Earlier this week, someone called Michael Cera posted an album to Bandcamp. Confirming this was the Michael Cera, the amiably awkward, witty, and dapper dude from Arrested Development, Youth in Revolt, Superbad, Scott Pilgrim vs. the World, Nick & Norah’s Infinite Playlist and Juno, was no easy feat. But thanks to Cera’s persuasive emails, a call from his management, and a Jonah Hill tweet, we established that this was not the work of an attention-seeking crackpot.
True That is a lo-fi and eccentric outing of 21 tracks – many of which are instrumental guitar and piano doodles. There are some sweet, folksy-leaning songs, too. It sounds exactly like the reflective, occasionally melancholic, and introspective music that would accompany a movie like Juno. This is not Cera’s musical debut.

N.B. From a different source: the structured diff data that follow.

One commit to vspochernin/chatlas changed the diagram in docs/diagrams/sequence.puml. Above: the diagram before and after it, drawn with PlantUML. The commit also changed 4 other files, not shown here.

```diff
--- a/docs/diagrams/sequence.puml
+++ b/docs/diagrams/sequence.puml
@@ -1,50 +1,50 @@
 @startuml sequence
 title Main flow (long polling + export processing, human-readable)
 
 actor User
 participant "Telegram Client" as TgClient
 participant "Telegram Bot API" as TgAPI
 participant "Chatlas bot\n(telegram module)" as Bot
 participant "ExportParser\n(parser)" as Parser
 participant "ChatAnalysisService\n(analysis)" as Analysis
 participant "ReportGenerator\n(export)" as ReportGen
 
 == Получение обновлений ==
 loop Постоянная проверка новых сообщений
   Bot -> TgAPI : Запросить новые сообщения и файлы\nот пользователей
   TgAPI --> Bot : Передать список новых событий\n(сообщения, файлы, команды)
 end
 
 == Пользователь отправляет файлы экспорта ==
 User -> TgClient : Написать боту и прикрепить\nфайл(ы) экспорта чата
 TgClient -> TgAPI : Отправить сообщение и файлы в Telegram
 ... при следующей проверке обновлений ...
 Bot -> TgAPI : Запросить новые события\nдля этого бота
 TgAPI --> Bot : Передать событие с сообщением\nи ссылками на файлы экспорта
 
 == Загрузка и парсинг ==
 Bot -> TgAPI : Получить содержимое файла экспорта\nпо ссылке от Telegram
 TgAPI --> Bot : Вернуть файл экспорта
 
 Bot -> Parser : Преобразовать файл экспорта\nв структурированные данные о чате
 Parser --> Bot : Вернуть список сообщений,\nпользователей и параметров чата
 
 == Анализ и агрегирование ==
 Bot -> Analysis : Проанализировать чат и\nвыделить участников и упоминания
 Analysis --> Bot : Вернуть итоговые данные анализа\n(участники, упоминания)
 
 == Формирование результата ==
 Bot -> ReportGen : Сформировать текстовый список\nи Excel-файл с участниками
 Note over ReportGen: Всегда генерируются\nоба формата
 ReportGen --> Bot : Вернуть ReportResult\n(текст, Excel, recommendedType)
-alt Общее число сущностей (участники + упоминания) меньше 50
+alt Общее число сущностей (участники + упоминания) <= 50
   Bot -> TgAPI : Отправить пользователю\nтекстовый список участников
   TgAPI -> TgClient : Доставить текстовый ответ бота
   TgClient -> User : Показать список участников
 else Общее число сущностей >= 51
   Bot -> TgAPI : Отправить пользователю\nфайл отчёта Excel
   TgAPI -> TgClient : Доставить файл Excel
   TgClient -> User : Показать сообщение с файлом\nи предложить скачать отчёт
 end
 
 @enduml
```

He has previously played and collaborated with Weezer, The Long Goodbye, and Mister Heavenly, and has had a hand in creating and curating the soundtracks to his films.
Cera was kind enough to eek out some time for a quick interview between day-long rehearsals for his Broadway debut in This Is Our Youth, which starts this September.
Bandcamp: Where and when did you find time to record this album?
Michael Cera: Basically, hanging out at home over the years and goofing around.
BC: Do you ever see yourself performing this music live?
MC: I don’t think so, the makeup of much of it is in the spontaneity of the moment I made it, and most of the tracks are not something that I would call real songs.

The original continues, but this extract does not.